Attention conservation notice: Combines quibbles about what's in an academic paper on tooth-brushing with more quibbles about the right way to do causal inference.
Chris Blattman finds a new paper which claims not brushing your teeth is associated with higher risk of heart disease, and is unimpressed:
Toothbrushing is associated with cardiovascular disease, even after adjustment for age, sex, socioeconomic group, smoking, visits to dentist, BMI, family history of cardiovascular disease, hypertension, and diagnosis of diabetes.
...participants who brushed their teeth less often had a 70% increased risk of a cardiovascular disease event in fully adjusted models.
The idea is that inflamed gums lead to certain chemicals or clot risks.
In the past five days I've seen this study reported in five newspapers, half a dozen radio news shows, and several blogs. These researchers know how to use a PR firm.
Sounds convincing. What could be wrong there?
OH WAIT. MAYBE PEOPLE WHO BRUSH THEIR TEETH TWICE A DAY GENERALLY TAKE BETTER CARE OF THEMSELVES AND WATCH WHAT THEY EAT.
I'm consistently blown away by what passes for causal analysis in medical journals.
Now, I am generally of one mind with Blattman about the awfulness of causal inference in medicine — I must write up the "neutral model of epidemiology" sometime soon — but here, I think, he's being a bit unfair. (I have not read or listened to any of the press coverage, but I presume it's awful, because it always is.) If you read the actual paper, which seems to be open access, one of the covariates is actually a fairly fine-grained set of measures of physical activity, albeit self-reported. (I'm not sure why the didn't list it in the abstract.) It would be nice to have information about diet, and of course self-reports are always extra dubious for moralized behaviors like exercise. Still, it's not right to say, IN ALL CAPS, that the authors of the paper did nothing about this.

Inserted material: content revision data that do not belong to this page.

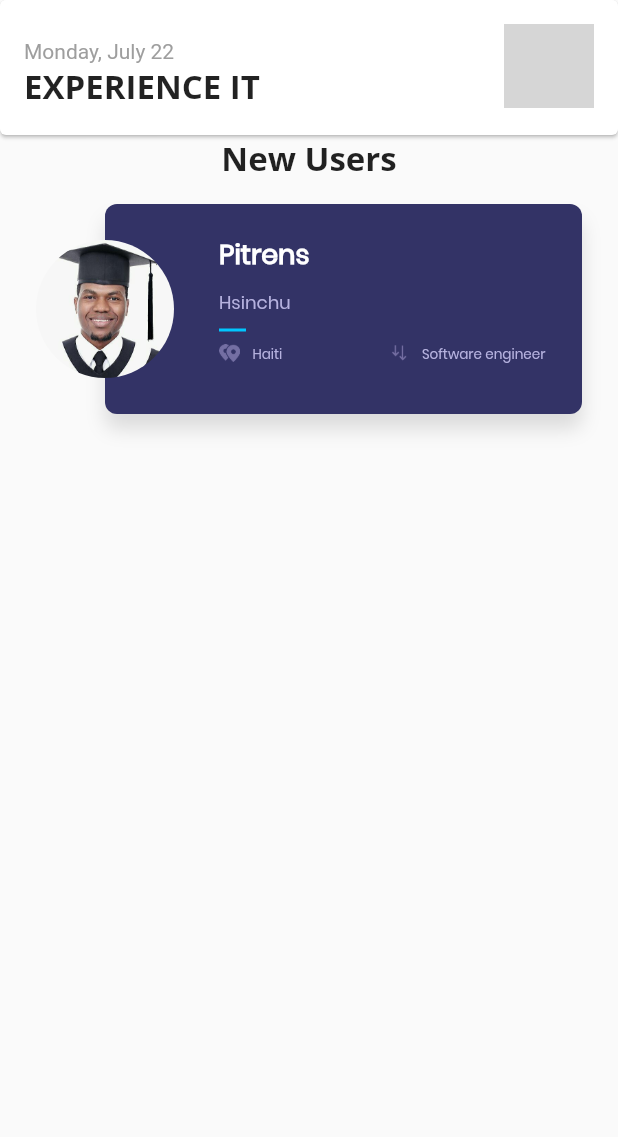
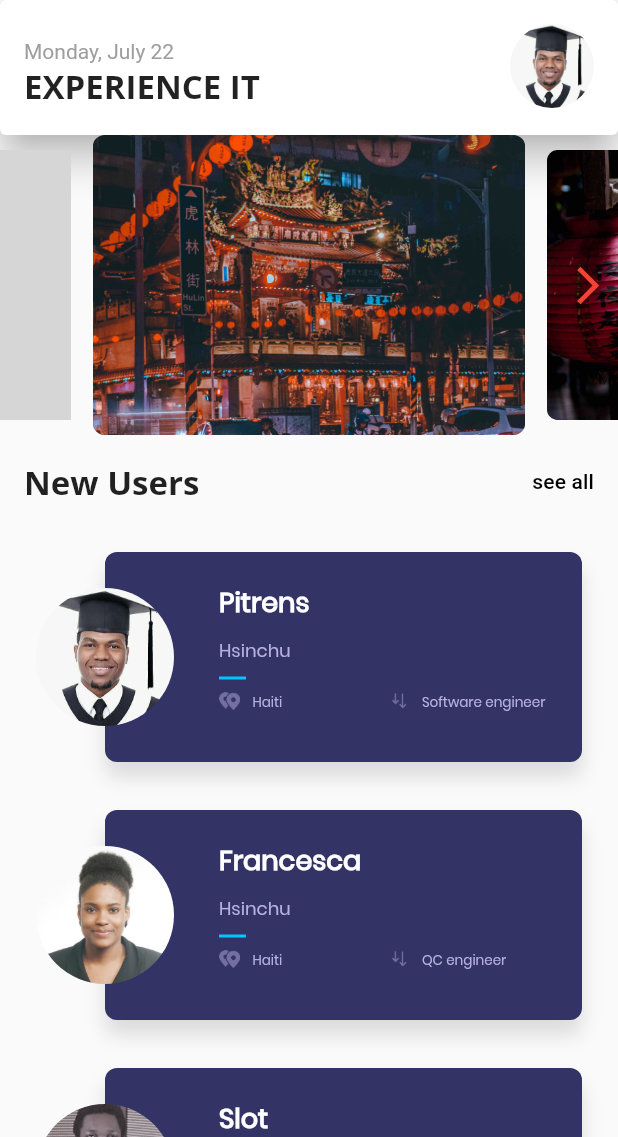
Before and after one commit to supertrens/TweetUp, a Flutter app: the screen it shows after launch, on a phone screen of 412 x 824 dp, the part 99-1236 px from its top. Run offline on Flutter 3.47's test engine with Material 2 defaults, Android fonts, the phone set to English and light mode, and no system bars; our stand-ins replace flutter_swiper; grey boxes are pictures that could not be loaded.

Commit message:
add hero carrousel to mainn page

```diff
--- a/lib/data/seed_data.dart
+++ b/lib/data/seed_data.dart
@@ -16,7 +16,7 @@ class DummyData {
         nationality: "Haiti",
         city: "Hsinchu",
         description: "I am one of the founder of this app",
-        occupation: "Quality Control engineer",
+        occupation: "QC engineer",
         image: "assets/images/francesca.jpeg"),
     const User(
         id: "1",
--- a/lib/main.dart
+++ b/lib/main.dart
@@ -45,8 +45,7 @@ class MyHomePage extends StatelessWidget {
   @override
   Widget build(BuildContext context) {
     return Scaffold(
-      // body: buildCard(currentDate, appSlogan, context),
-      body: new Column(
+      body: Column(
         children: <Widget>[
           CustomAppBar(),
           HomePageBody(),
--- a/lib/pages/home/body.dart
+++ b/lib/pages/home/body.dart
@@ -1,6 +1,8 @@
 import 'package:flutter/material.dart';
-import 'package:taibe/data/seed_data.dart';
+import 'package:taibe/pages/home/section_devider.dart';
 
+import '../../data/seed_data.dart';
+import './hero.dart';
 import './new_user_card.dart';
 import './profile_card.dart';
 
@@ -8,14 +10,26 @@ class HomePageBody extends StatelessWidget {
   static const users = DummyData.users;
   @override
   Widget build(BuildContext context) {
-    return Column(
-      children: <Widget>[
-        ProfileCard(),
-        Container(
-          child: Text("New Users", style: Theme.of(context).textTheme.title),
-        ),
-        NewUserCard(users[0])
-      ],
+    return Expanded(
+      child: Column(
+        children: <Widget>[
+          ProfileCard(),
+          HeroBanner(),
+          SectionDivider("New Users"),
+          Expanded(
+            child: buildListView(),
+          ),
+        ],
+      ),
     );
   }
+
+  ListView buildListView() {
+    return ListView.builder(
+              itemBuilder: (ctx, index) {
+                return NewUserCard(users[index]);
+              },
+              itemCount: users.length,
+              padding: EdgeInsets.symmetric(vertical: 16.0));
+  }
 }
--- /dev/null
+++ b/lib/pages/home/hero.dart
@@ -0,0 +1,49 @@
+import 'package:flutter/material.dart';
+import 'package:flutter_swiper/flutter_swiper.dart';
+
+class HeroBanner extends StatelessWidget {
+  static const List<String> taiwanImages = [
+    "assets/images/taiwan.jpg",
+    "assets/images/taiwan2.jpg",
+    "assets/images/taiwan3.jpg",
+    "assets/images/taiwan4.jpg",
+    "assets/images/taiwan5.jpg",
+  ];
+
+  @override
+  Widget build(BuildContext context) {
+    return Column(
+      children: <Widget>[
+        SizedBox(
+          width: double.infinity,
+          height: 200,
+          child: Swiper(
+            autoplay: true,
+            itemBuilder: (ctx, index) {
+              return Container(
+                child: GestureDetector(
+                  onTap: null,
+                  child: Hero(
+                    tag: "Taiwan",
+                    child: ClipRRect(
+                      borderRadius: BorderRadius.circular(8.0),
+                      child: FadeInImage(
+                        image: AssetImage(taiwanImages[index]),
+                        fit: BoxFit.cover,
+                        placeholder: AssetImage("assets/images/loading.gif"),
+                      ),
+                    ),
+                  ),
+                ),
+              );
+            },
+            itemCount: taiwanImages.length,
+            viewportFraction: 0.7,
+            scale: 0.9,
+            control: new SwiperControl(),
+          ),
+        )
+      ],
+    );
+  }
+}
--- a/lib/pages/home/new_user_card.dart
+++ b/lib/pages/home/new_user_card.dart
@@ -61,32 +61,33 @@ class NewUserCard extends StatelessWidget {
                       image: 'assets/images/ic_distance.png')),
               Expanded(
                   child: _userValue(
-                      value: user.occupation, image: 'assets/images/ic_gravity.png'))
+                      value: user.occupation,
+                      image: 'assets/images/ic_gravity.png'))
             ],
           ),
         ],
       ),
     );
 
-    final userCard = new Container(
+    final userCard = Container(
       child: userCardContent,
       height: 150.0,
-      margin: new EdgeInsets.only(left: 46.0),
-      decoration: new BoxDecoration(
-        color: new Color(0xFF333366),
+      margin: EdgeInsets.only(left: 46.0),
+      decoration: BoxDecoration(
+        color: Color(0xFF333366),
         shape: BoxShape.rectangle,
-        borderRadius: new BorderRadius.circular(8.0),
+        borderRadius: BorderRadius.circular(8.0),
         boxShadow: <BoxShadow>[
-          new BoxShadow(
+          BoxShadow(
             color: Colors.black12,
             blurRadius: 10.0,
-            offset: new Offset(0.0, 10.0),
+            offset: Offset(0.0, 10.0),
           ),
         ],
       ),
     );
 
-    return new Container(
+    return Container(
         height: 140.0,
         margin: const EdgeInsets.symmetric(
           vertical: 16.0,
--- a/lib/pages/home/profile_card.dart
+++ b/lib/pages/home/profile_card.dart
@@ -7,7 +7,7 @@ class ProfileCard extends StatelessWidget {
   @override
   Widget build(BuildContext context) {
     return Card(
-      elevation: 1,
+      elevation: 10,
       margin: EdgeInsets.symmetric(vertical: 0, horizontal: 0),
       child: Container(
         height: 90,
@@ -26,12 +26,9 @@ class ProfileCard extends StatelessWidget {
               )
             ],
           ),
-          trailing: CircleAvatar(
-            radius: 30,
-            // my github profile pic
-            backgroundImage: NetworkImage(
-                "https://avatars1.githubusercontent.com/u/11289465?s=460&v=4"),
-          ),
+          trailing: ClipRRect(
+              borderRadius: BorderRadius.circular(50),
+              child: Image.asset("assets/images/me.jpeg")),
         ),
       ),
     );
--- /dev/null
+++ b/lib/pages/home/section_devider.dart
@@ -0,0 +1,24 @@
+import 'package:flutter/material.dart';
+
+class SectionDivider extends StatelessWidget {
+  final String sectionTitle;
+
+  SectionDivider(this.sectionTitle);
+
+  @override
+  Widget build(BuildContext context) {
+    return Row(
+      mainAxisAlignment: MainAxisAlignment.spaceBetween,
+      children: <Widget>[
+        Container(
+          padding: EdgeInsets.only(top: 16.0, left: 16),
+          child: Text(sectionTitle, style: Theme.of(context).textTheme.title),
+        ),
+        Container(
+          padding: EdgeInsets.only(top: 16.0, right: 16),
+          child: Text("see all", style: Theme.of(context).textTheme.subtitle),
+        ),
+      ],
+    );
+  }
+}
```
Also changed, not shown: pubspec.yaml (+8 -0 lines), assets/images/loading.gif (added), assets/images/taiwan.jpg (added), assets/images/taiwan2.jpg (added), assets/images/taiwan3.jpg (added), assets/images/taiwan4.jpg (added), assets/images/taiwan5.jpg (added), pubspec.lock.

In fact, the real weakness of the paper is that they have a reasonably clear mechanism in mind, and enough information to test it, but didn't do so. As Blattman says, the idea is that not brushing your teeth causes tooth and gum disease, tooth and gum disease cause inflammatory responses, and inflammation causes heart disease. Because of this, the authors measured the levels of two chemical markers of inflammation, and found that they were positively predicted by not brushing, even adjusting for their other variables (including physical activity). So far so good. Following the logic of Pearl's front-door criterion, what they should have done next, but did not, was see whether conditioning on the levels of these chemical markers substantially reduced the dependence of heart disease on tooth brushing. (The dependence should be eliminated by conditioning on the complete set of chemicals mediating the inflammatory response.) This is what one would expect if that mechanism I mentioned actually works, but not if the association comes down to not brushing being a sign that one's an unhealthy slob.
The moral is: brush your teeth, for pity's sake, unless you want to end up like this poor soul.
Posted at June 01, 2010 13:25 | permanent link